Exploring the Link between Full-time Enrollment and Persistence


A new study released by a collaborative of higher education organizations working in partnership with the National Student Clearinghouse suggests a caveat to previous findings regarding the positive relationship between full-time enrollment and degree completion. Among non-first-time (NFT) college students, those using a “mixed” enrollment strategy—combining full-time and part-time enrollment over the course of their studies—were more likely to complete an associate degree and less likely to drop out than their exclusively full-time or exclusively part-time counterparts.

While this trend did not hold true in relation to four-year degrees, where those enrolled full-time persisted at the highest rates, this new information has important implications for two-year institutions considering high mandatory “credits per semester” policies. Dave Jarrat, Vice President of Marketing at InsideTrack and study contributor, suggests that the flexibility provided by mixed enrollment allows NFT students to persist through changes in work and family commitments.

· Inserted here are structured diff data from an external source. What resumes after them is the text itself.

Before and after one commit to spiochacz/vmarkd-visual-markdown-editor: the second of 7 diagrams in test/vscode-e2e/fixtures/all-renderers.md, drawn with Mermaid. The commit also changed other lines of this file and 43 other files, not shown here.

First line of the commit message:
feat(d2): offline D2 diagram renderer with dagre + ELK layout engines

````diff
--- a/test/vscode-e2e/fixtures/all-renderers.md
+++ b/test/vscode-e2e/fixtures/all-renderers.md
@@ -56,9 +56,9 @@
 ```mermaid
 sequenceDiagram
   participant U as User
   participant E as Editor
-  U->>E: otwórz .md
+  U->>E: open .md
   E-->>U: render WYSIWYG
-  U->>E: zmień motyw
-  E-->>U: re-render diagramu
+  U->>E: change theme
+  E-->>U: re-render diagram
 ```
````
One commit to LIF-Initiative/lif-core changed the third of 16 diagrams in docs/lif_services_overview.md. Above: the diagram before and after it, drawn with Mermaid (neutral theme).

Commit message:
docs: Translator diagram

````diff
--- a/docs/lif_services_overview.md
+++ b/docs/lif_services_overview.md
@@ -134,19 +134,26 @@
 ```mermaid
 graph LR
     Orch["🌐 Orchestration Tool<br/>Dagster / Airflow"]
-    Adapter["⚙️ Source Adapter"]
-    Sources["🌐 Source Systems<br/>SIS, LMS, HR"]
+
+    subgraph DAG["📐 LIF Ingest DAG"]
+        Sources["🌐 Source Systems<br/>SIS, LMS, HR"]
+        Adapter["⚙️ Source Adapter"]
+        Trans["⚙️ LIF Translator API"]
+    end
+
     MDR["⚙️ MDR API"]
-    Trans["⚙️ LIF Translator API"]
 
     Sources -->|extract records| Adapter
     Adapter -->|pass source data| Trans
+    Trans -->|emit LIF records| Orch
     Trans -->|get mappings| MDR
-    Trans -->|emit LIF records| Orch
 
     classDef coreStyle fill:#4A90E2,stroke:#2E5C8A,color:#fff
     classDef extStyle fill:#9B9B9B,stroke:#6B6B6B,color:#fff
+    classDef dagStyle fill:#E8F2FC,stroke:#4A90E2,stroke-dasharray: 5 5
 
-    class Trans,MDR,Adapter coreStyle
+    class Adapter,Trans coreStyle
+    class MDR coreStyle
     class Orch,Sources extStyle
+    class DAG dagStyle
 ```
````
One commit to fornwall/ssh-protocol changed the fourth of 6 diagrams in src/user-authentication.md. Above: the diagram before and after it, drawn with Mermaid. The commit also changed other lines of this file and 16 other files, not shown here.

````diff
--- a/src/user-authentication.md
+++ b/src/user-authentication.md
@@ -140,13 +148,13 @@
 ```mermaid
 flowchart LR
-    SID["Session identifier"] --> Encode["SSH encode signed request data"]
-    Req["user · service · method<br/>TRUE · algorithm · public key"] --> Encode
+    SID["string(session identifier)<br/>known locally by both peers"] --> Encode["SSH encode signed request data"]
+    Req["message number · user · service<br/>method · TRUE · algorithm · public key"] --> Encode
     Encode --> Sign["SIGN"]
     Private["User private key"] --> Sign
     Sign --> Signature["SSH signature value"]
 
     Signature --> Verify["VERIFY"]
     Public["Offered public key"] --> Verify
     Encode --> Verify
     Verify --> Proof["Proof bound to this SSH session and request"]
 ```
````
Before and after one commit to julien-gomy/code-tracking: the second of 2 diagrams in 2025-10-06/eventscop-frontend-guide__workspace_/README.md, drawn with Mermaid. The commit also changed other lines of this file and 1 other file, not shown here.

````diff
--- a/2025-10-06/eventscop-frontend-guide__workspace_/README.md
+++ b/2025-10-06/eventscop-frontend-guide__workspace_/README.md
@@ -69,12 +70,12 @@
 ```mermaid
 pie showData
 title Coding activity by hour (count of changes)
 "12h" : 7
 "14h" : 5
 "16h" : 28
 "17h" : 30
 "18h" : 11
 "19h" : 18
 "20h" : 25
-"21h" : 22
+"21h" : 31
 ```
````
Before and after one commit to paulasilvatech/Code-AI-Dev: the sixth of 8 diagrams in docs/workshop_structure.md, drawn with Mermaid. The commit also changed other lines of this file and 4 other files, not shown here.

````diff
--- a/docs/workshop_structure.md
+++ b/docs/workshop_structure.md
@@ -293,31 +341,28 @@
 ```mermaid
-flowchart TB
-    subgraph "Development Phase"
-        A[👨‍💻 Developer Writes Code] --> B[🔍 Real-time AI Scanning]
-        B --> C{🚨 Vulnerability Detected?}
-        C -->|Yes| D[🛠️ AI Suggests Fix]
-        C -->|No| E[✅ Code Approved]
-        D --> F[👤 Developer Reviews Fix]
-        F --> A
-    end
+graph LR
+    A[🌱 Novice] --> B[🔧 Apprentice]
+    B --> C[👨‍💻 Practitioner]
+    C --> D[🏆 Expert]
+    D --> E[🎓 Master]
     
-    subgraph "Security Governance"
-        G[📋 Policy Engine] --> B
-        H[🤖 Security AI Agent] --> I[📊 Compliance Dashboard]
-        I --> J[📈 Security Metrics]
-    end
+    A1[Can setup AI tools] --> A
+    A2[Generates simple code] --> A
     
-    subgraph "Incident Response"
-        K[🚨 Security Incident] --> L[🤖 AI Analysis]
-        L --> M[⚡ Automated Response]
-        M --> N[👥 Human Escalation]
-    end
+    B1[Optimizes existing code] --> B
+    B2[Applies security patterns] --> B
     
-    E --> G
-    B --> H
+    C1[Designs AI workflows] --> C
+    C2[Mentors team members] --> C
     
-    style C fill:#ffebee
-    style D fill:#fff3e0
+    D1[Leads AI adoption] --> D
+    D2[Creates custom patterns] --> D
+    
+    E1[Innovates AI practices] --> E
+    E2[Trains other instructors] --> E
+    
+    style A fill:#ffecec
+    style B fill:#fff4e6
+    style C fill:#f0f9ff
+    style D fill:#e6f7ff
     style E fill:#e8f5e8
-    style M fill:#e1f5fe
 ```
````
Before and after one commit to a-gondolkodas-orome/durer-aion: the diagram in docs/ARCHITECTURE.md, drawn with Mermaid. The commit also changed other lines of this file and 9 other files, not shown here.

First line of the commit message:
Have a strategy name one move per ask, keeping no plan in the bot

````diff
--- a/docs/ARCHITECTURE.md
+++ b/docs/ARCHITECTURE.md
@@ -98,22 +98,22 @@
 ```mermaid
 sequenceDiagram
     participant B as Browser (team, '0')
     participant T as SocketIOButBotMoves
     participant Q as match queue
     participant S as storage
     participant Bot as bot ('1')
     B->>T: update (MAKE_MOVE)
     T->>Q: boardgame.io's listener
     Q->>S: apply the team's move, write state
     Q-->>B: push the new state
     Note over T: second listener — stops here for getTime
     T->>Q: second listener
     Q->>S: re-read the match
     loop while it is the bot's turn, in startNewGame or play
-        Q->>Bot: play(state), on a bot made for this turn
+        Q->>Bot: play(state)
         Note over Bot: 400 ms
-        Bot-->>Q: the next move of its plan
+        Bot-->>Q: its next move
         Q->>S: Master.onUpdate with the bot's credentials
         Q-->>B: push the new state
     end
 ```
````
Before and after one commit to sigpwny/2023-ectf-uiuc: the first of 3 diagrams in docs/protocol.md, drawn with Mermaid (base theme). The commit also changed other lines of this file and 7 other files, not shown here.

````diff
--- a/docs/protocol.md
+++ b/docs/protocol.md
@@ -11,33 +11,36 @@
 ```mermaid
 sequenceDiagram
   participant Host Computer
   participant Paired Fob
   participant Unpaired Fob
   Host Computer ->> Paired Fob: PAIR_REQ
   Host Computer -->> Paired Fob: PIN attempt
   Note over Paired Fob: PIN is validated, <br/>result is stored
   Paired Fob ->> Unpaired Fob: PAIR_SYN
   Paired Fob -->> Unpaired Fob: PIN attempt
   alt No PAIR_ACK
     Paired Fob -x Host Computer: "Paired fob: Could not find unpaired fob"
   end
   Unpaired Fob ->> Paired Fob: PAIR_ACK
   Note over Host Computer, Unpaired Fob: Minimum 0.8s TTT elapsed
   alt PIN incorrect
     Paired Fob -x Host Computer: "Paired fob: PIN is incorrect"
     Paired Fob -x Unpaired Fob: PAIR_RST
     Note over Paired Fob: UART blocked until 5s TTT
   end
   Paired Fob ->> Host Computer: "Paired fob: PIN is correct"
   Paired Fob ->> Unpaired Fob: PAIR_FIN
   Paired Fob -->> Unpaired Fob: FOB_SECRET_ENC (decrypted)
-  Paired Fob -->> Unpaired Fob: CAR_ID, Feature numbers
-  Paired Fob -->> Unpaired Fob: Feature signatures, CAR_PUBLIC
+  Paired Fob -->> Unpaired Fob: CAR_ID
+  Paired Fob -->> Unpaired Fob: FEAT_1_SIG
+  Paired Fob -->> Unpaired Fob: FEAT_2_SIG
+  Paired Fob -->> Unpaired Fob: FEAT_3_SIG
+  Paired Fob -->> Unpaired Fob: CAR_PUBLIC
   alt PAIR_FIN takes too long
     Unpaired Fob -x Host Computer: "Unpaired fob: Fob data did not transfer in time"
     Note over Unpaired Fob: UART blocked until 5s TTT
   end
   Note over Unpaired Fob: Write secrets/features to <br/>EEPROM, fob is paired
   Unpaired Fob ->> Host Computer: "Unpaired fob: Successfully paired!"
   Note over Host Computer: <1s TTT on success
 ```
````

The data come from a national effort to explore persistence patterns among NFT college students through a collaboration between the American Council on Education (ACE), InsideTrack, NASPA – Student Affairs Administrators in Higher Education, the University Professional and Continuing Education Association (UPCEA), and the National Student Clearinghouse. The study examined two cohorts of data from the National Student Clearinghouse, the first comprising 4.5 million NFT students who re-enrolled from 2005 through the first half of 2008 and the second featuring 7 million NFT students who re-enrolled between the latter half of 2008 and 2013. The study also includes a wealth of information on state-level, institutional, and other trends among NFT students. The researchers plan to continue analyzing the data and will publicly release the dataset in the spring.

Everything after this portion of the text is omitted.